EXERCISE:
Copy each line below exactly and leave the pictures out.

**********

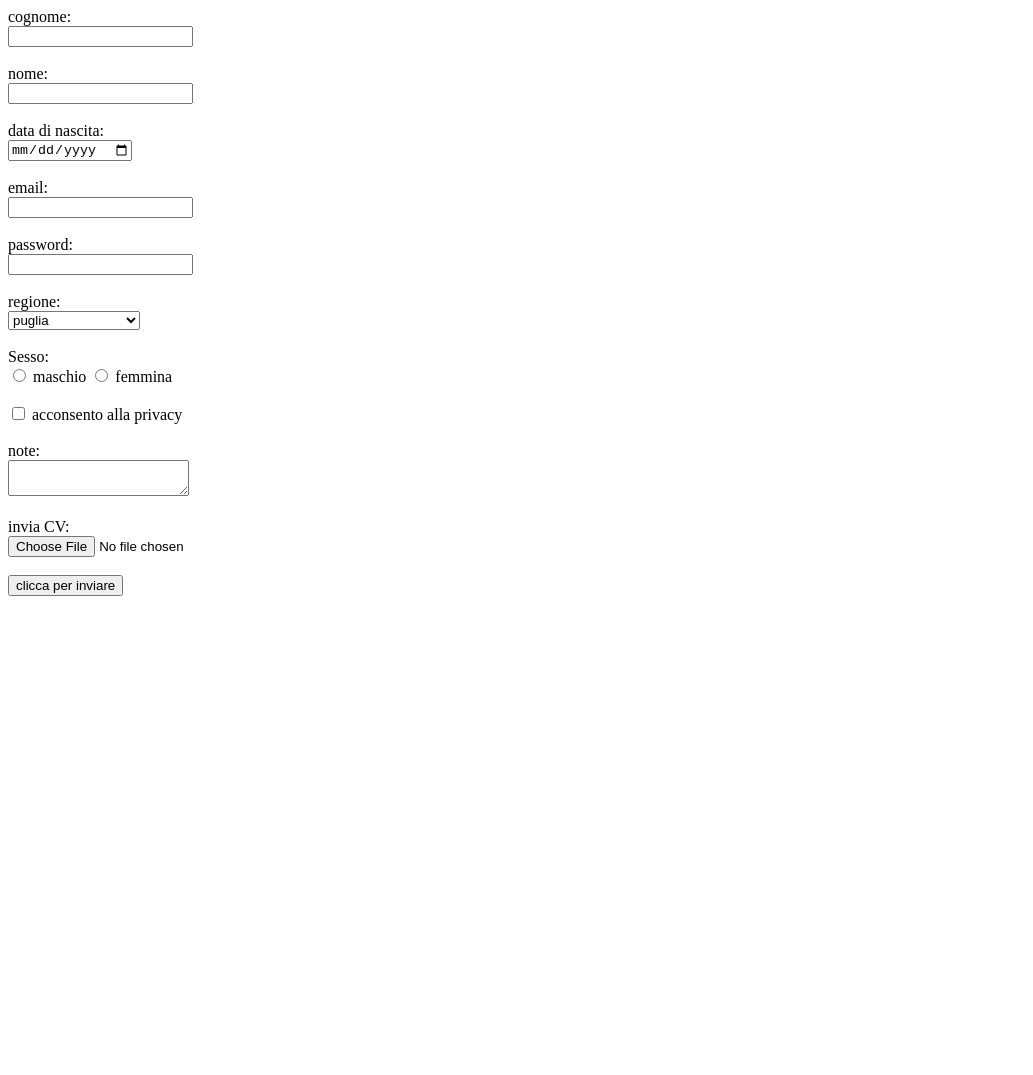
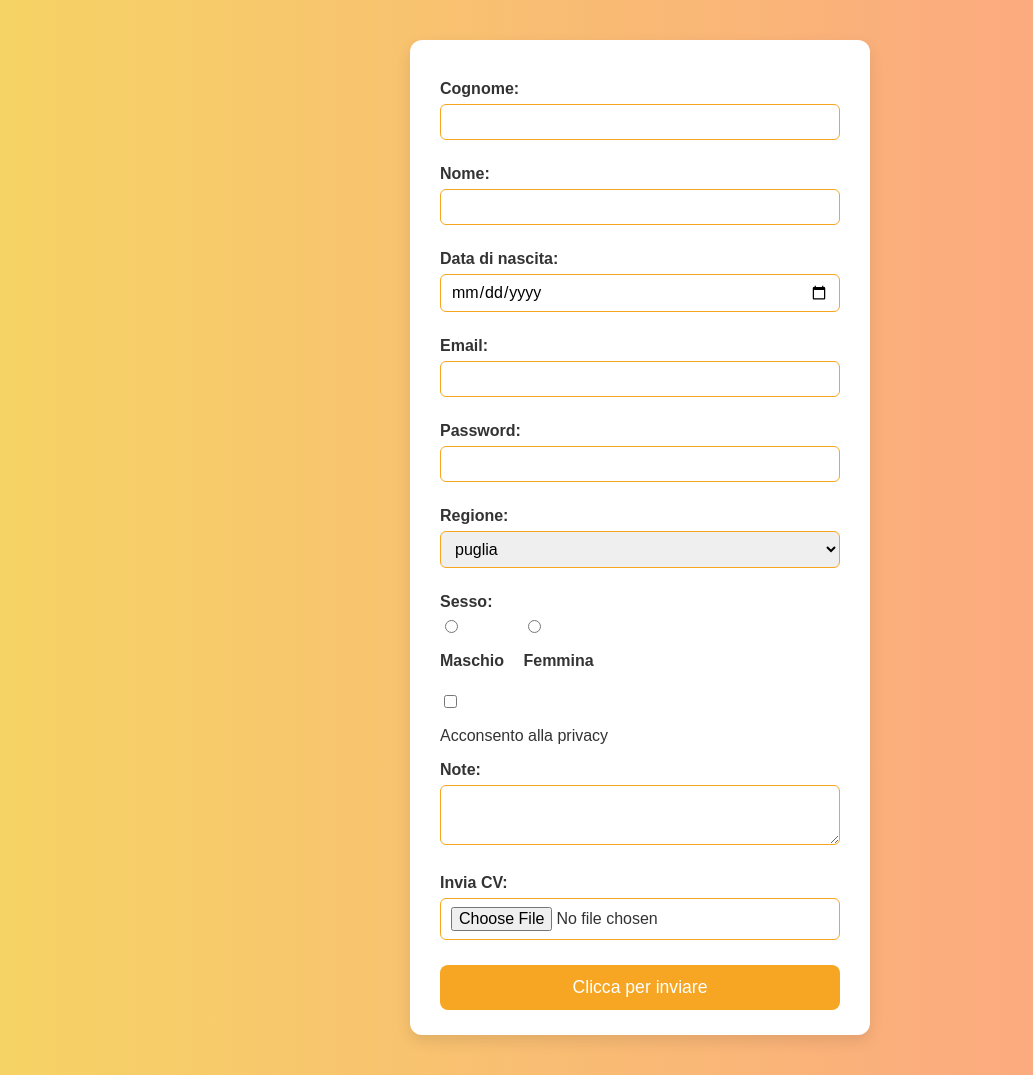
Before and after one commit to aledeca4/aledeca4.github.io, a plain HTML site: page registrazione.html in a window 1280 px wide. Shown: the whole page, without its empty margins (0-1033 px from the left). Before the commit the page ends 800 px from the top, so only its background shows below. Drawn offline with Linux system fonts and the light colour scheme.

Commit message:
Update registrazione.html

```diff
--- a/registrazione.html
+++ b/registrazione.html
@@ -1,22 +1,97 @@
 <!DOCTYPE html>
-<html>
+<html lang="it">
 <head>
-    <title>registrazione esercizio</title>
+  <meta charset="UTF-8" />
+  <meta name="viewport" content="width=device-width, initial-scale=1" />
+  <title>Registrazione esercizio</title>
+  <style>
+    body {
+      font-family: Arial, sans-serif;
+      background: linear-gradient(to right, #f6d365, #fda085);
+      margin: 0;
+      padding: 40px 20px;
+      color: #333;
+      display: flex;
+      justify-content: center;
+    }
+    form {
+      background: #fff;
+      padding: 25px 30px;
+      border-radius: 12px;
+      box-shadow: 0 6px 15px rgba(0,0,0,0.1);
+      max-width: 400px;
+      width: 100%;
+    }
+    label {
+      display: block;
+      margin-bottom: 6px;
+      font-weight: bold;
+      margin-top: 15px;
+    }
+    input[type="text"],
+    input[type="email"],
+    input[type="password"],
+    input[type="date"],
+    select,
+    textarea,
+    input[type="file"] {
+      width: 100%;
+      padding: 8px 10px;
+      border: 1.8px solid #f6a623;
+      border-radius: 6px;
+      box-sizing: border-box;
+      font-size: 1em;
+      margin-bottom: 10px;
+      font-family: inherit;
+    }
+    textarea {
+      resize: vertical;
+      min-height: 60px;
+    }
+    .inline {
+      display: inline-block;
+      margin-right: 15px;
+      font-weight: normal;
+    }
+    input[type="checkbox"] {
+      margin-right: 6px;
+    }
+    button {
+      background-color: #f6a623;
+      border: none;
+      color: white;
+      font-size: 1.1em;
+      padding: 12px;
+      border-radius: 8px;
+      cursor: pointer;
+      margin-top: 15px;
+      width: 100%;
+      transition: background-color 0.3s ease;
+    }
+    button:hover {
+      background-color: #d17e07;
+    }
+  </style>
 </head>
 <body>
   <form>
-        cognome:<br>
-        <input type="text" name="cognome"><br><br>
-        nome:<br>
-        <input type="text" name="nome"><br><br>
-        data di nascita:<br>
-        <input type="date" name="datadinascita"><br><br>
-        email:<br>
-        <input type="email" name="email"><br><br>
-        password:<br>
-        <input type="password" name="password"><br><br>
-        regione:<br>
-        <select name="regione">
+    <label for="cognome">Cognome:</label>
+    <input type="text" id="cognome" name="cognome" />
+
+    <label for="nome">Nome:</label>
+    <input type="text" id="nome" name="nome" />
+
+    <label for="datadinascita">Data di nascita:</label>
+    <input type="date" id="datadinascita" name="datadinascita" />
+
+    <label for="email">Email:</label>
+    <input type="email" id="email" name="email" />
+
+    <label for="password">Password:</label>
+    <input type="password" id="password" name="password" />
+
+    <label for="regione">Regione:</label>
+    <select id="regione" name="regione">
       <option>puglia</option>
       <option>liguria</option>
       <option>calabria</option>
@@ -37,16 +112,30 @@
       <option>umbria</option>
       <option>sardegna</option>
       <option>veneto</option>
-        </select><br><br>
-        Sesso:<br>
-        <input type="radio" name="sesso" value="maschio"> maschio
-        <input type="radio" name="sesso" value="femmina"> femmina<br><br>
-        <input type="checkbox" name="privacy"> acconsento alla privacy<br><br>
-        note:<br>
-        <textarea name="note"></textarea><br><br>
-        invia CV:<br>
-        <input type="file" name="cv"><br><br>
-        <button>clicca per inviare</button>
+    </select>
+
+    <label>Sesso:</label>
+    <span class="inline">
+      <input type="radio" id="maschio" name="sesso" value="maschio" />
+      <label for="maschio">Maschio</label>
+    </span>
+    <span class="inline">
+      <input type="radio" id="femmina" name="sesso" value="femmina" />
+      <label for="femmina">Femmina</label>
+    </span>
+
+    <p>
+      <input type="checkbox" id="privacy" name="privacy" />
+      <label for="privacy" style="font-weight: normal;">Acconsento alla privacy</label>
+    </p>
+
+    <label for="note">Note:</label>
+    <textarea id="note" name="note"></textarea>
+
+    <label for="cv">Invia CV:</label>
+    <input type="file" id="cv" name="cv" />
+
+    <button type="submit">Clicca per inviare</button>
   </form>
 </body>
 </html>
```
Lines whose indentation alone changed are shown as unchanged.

**********

ANSWER TO THE EXERCISE:
Before and after one commit to aledeca4/aledeca4.github.io, a plain HTML site: page registrazione.html in a window 1280 px wide. Shown: the whole page, without its empty margins (0-1033 px from the left). Before the commit the page ends 800 px from the top, so only its background shows below. Drawn offline with Linux system fonts and the light colour scheme.

Commit message:
Update registrazione.html

```diff
--- a/registrazione.html
+++ b/registrazione.html
@@ -1,22 +1,97 @@
 <!DOCTYPE html>
-<html>
+<html lang="it">
 <head>
-    <title>registrazione esercizio</title>
+  <meta charset="UTF-8" />
+  <meta name="viewport" content="width=device-width, initial-scale=1" />
+  <title>Registrazione esercizio</title>
+  <style>
+    body {
+      font-family: Arial, sans-serif;
+      background: linear-gradient(to right, #f6d365, #fda085);
+      margin: 0;
+      padding: 40px 20px;
+      color: #333;
+      display: flex;
+      justify-content: center;
+    }
+    form {
+      background: #fff;
+      padding: 25px 30px;
+      border-radius: 12px;
+      box-shadow: 0 6px 15px rgba(0,0,0,0.1);
+      max-width: 400px;
+      width: 100%;
+    }
+    label {
+      display: block;
+      margin-bottom: 6px;
+      font-weight: bold;
+      margin-top: 15px;
+    }
+    input[type="text"],
+    input[type="email"],
+    input[type="password"],
+    input[type="date"],
+    select,
+    textarea,
+    input[type="file"] {
+      width: 100%;
+      padding: 8px 10px;
+      border: 1.8px solid #f6a623;
+      border-radius: 6px;
+      box-sizing: border-box;
+      font-size: 1em;
+      margin-bottom: 10px;
+      font-family: inherit;
+    }
+    textarea {
+      resize: vertical;
+      min-height: 60px;
+    }
+    .inline {
+      display: inline-block;
+      margin-right: 15px;
+      font-weight: normal;
+    }
+    input[type="checkbox"] {
+      margin-right: 6px;
+    }
+    button {
+      background-color: #f6a623;
+      border: none;
+      color: white;
+      font-size: 1.1em;
+      padding: 12px;
+      border-radius: 8px;
+      cursor: pointer;
+      margin-top: 15px;
+      width: 100%;
+      transition: background-color 0.3s ease;
+    }
+    button:hover {
+      background-color: #d17e07;
+    }
+  </style>
 </head>
 <body>
   <form>
-        cognome:<br>
-        <input type="text" name="cognome"><br><br>
-        nome:<br>
-        <input type="text" name="nome"><br><br>
-        data di nascita:<br>
-        <input type="date" name="datadinascita"><br><br>
-        email:<br>
-        <input type="email" name="email"><br><br>
-        password:<br>
-        <input type="password" name="password"><br><br>
-        regione:<br>
-        <select name="regione">
+    <label for="cognome">Cognome:</label>
+    <input type="text" id="cognome" name="cognome" />
+
+    <label for="nome">Nome:</label>
+    <input type="text" id="nome" name="nome" />
+
+    <label for="datadinascita">Data di nascita:</label>
+    <input type="date" id="datadinascita" name="datadinascita" />
+
+    <label for="email">Email:</label>
+    <input type="email" id="email" name="email" />
+
+    <label for="password">Password:</label>
+    <input type="password" id="password" name="password" />
+
+    <label for="regione">Regione:</label>
+    <select id="regione" name="regione">
       <option>puglia</option>
       <option>liguria</option>
       <option>calabria</option>
@@ -37,16 +112,30 @@
       <option>umbria</option>
       <option>sardegna</option>
       <option>veneto</option>
-        </select><br><br>
-        Sesso:<br>
-        <input type="radio" name="sesso" value="maschio"> maschio
-        <input type="radio" name="sesso" value="femmina"> femmina<br><br>
-        <input type="checkbox" name="privacy"> acconsento alla privacy<br><br>
-        note:<br>
-        <textarea name="note"></textarea><br><br>
-        invia CV:<br>
-        <input type="file" name="cv"><br><br>
-        <button>clicca per inviare</button>
+    </select>
+
+    <label>Sesso:</label>
+    <span class="inline">
+      <input type="radio" id="maschio" name="sesso" value="maschio" />
+      <label for="maschio">Maschio</label>
+    </span>
+    <span class="inline">
+      <input type="radio" id="femmina" name="sesso" value="femmina" />
+      <label for="femmina">Femmina</label>
+    </span>
+
+    <p>
+      <input type="checkbox" id="privacy" name="privacy" />
+      <label for="privacy" style="font-weight: normal;">Acconsento alla privacy</label>
+    </p>
+
+    <label for="note">Note:</label>
+    <textarea id="note" name="note"></textarea>
+
+    <label for="cv">Invia CV:</label>
+    <input type="file" id="cv" name="cv" />
+
+    <button type="submit">Clicca per inviare</button>
   </form>
 </body>
 </html>
```
Lines whose indentation alone changed are shown as unchanged.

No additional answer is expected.